Celebrating the first warm day of the year
While summers are short-lived, winters tend to drag on and on in the Midwest. That’s why, when the weather starts to warm up, even if the temperature is just above freezing, we celebrate. On the first warm day of the year, you’ll hear us saying things like, “It’s not too bad if you stand in the sun.” We’re breaking out our shorts, or at least packing away our winter coats even though we know that, without fail, there will be one more snowstorm before spring is truly here. Denying the weather is a Midwest tradition unlike any other.
Heading to the state fair
Summers go quick in the Midwest, and we like to make the most of the warm weather. Our state fairs are a great opportunity to get the entire family out and about, tasting new (often fried) foods, getting in line for amusement park-level rides, and checking out the local 4-H contestants.
Yes, 4-H. I grew up in the Chicago suburbs and this organization was a huge part of my childhood.
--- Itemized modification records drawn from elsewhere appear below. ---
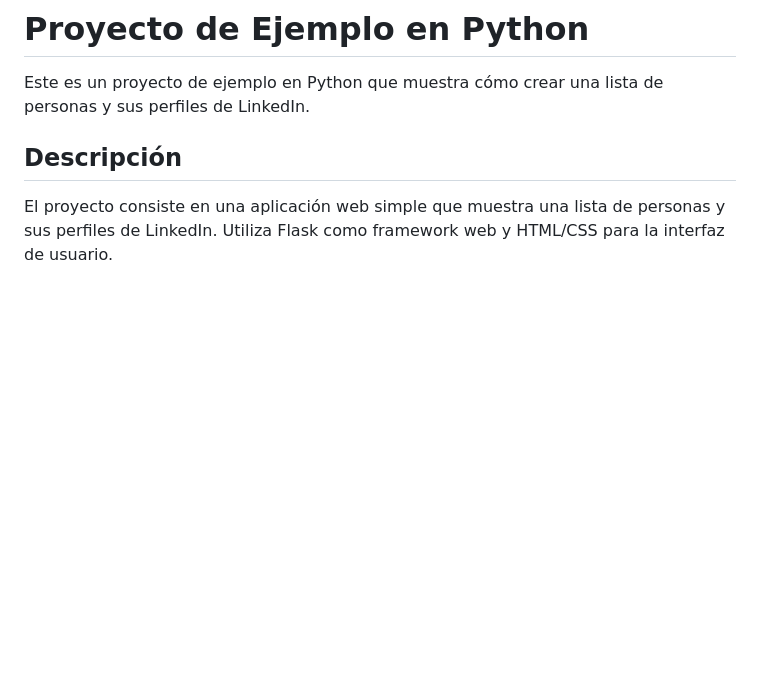
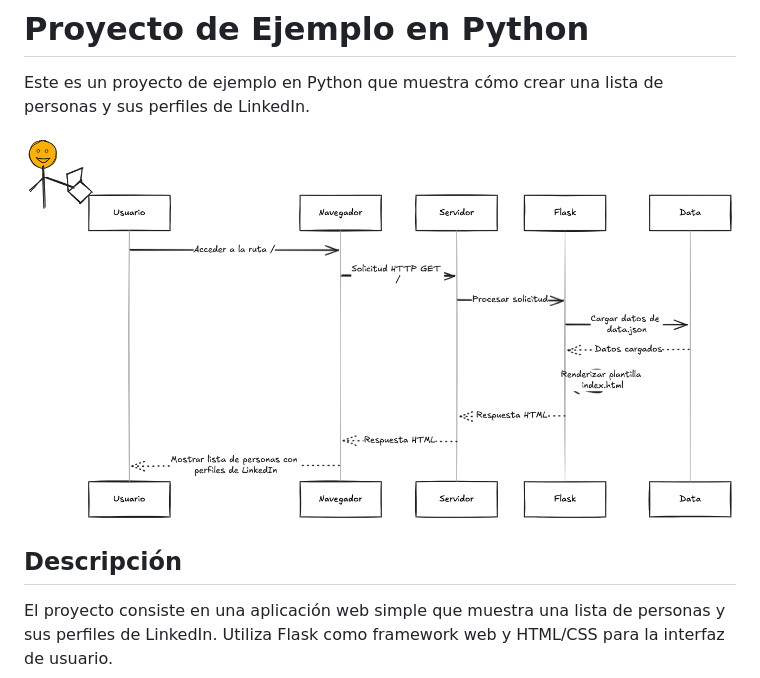
Before and after one commit to pablo-muela/hola-mundo-cf, a Markdown page: README.md, the part around the change. GitHub-like rendering; pictures changed too: 1.png (added); blank space fills up the shorter version.

```diff
--- a/README.md
+++ b/README.md
@@ -1,6 +1,8 @@
 # Proyecto de Ejemplo en Python
 
 Este es un proyecto de ejemplo en Python que muestra cómo crear una lista de personas y sus perfiles de LinkedIn.
+
+![](./1.png)
 
 ## Descripción
 
```
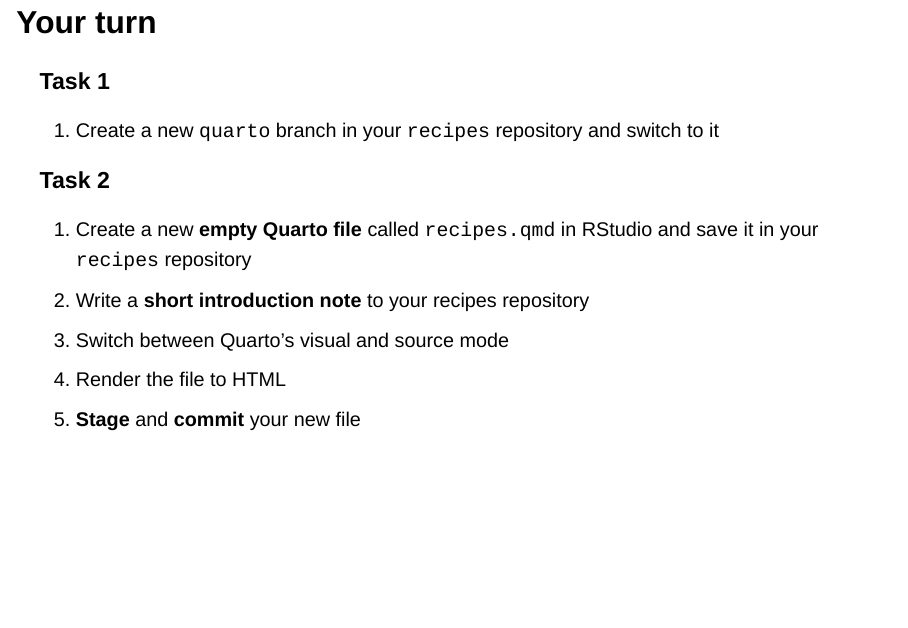
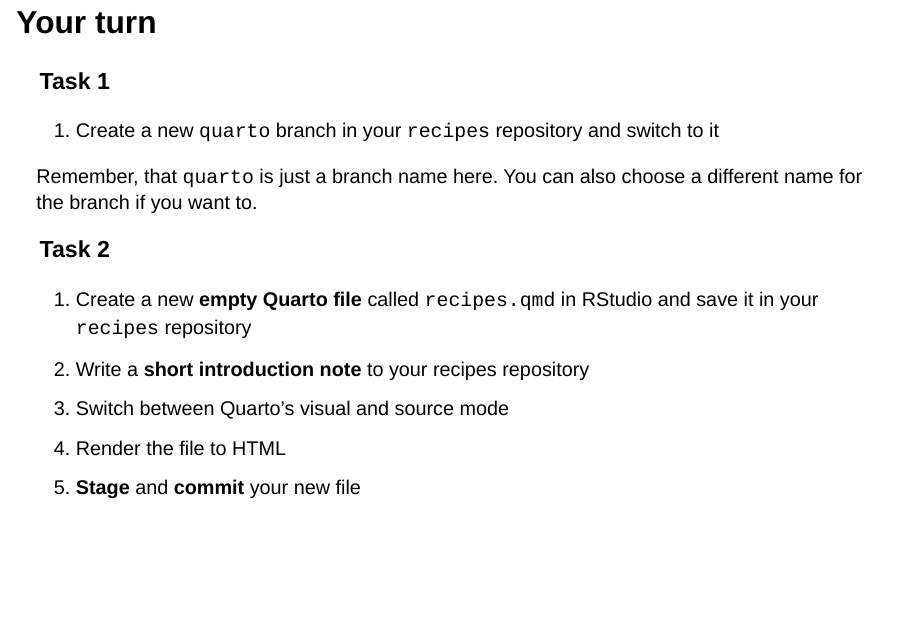
Before and after one commit to lnnrtwttkhn/quarto-workshop, a Quarto document (index.qmd): page 14 of 43. Rendered offline with R 4.5, knitr and Pandoc in place of Quarto, with nearby package versions; drawn as Slidy slides in place of the format the file asks for; some code elsewhere in the file could not run offline.

Commit message:
Add note that quarto is just a branch name, see #9

```diff
--- a/index.qmd
+++ b/index.qmd
@@ -198,9 +198,17 @@ quarto render
 
 ## Your turn
 
+::: {.fragment}
+
 ### Task 1
 
 1. Create a new `quarto` branch in your `recipes` repository and switch to it
+
+Remember, that `quarto` is just a branch name here.
+You can also choose a different name for the branch if you want to.
+
+:::
+::: {.fragment}
 
 ### Task 2
 
```
Also changed, not shown: index.qmd (2 more changed lines).
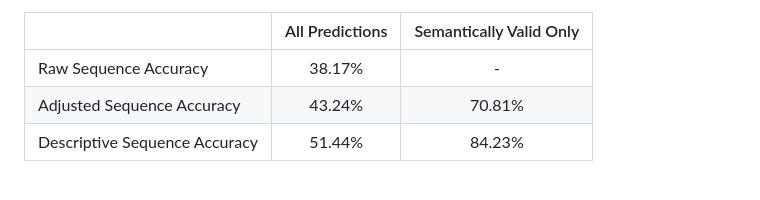
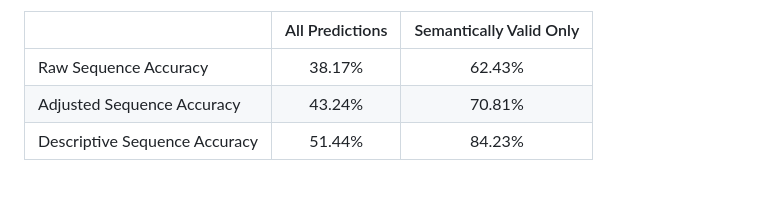
Before and after one commit to sike25/neural_syntax, a Markdown page: blog_post.md, the part around the change. Drawn GitHub-style.

Commit message:
update accuracy metrics in blog post

```diff
--- a/blog_post.md
+++ b/blog_post.md
@@ -127,7 +127,7 @@ This meant that some portion of the incorrectly predicted rules were not rules a
 
 |                                | All Predictions | Semantically Valid Only |
 | ------------------------------ | :-----------:   | :---------------------: |
-| Raw Sequence Accuracy          |      38.17%     |            -            |
+| Raw Sequence Accuracy          |      38.17%     |          62.43%         |
 | Adjusted Sequence Accuracy     |      43.24%     |          70.81%         |
 | Descriptive Sequence Accuracy  |      51.44%     |          84.23%         |
 
```
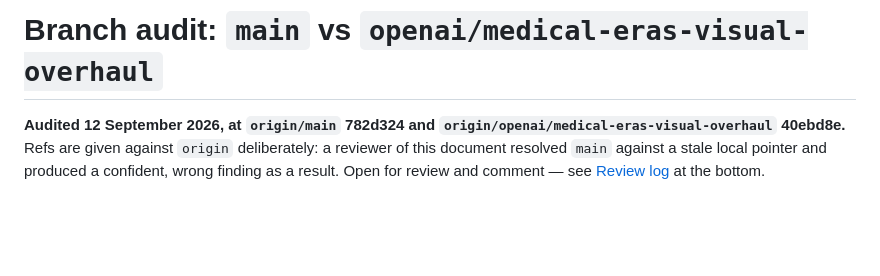
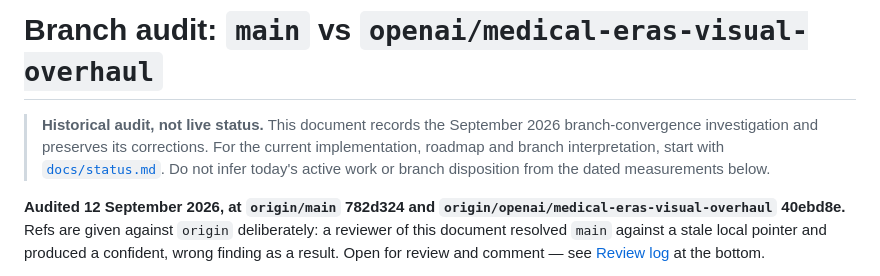
Before and after one commit to danielwjohnston/rxdrop, a Markdown page: docs/branch-audit.md, the part around the change. Drawn GitHub-style; blank space fills up the shorter version.

Commit message:
Mark branch audit as historical evidence

```diff
--- a/docs/branch-audit.md
+++ b/docs/branch-audit.md
@@ -1,4 +1,10 @@
 # Branch audit: `main` vs `openai/medical-eras-visual-overhaul`
+
+> **Historical audit, not live status.** This document records the September 2026
+> branch-convergence investigation and preserves its corrections. For the current
+> implementation, roadmap and branch interpretation, start with
+> [`docs/status.md`](status.md). Do not infer today's active work or branch
+> disposition from the dated measurements below.
 
 **Audited 12 September 2026, at `origin/main` 782d324 and
 `origin/openai/medical-eras-visual-overhaul` 40ebd8e.**
```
My family raised sheep, and would bring them to the Illinois state fair every summer. Now, I head to the Wisconsin State Fair each year and have incredible memories of taking my kids to experience the fun - and the food. Cream puffs and cheese curds anyone?
The long goodbye
No Midwest gathering is complete without a long goodbye. When it’s time for a Midwestern party to end, people will get up, grab their bags and coats, and start to say their goodbyes. This process will proceed to take at least another 30 minutes, if not a full hour. Each person that you say goodbye to will require a separate conversation, maybe a long hug or two, and that classic “Midwest nice” won’t let you cut it short - you won’t want to anyway.
I wouldn’t give up my Midwest experience for anything. Even reminiscing on these little traditions fills me up with joy and nostalgia. What are your favorite Midwest traditions or idiosyncrasies?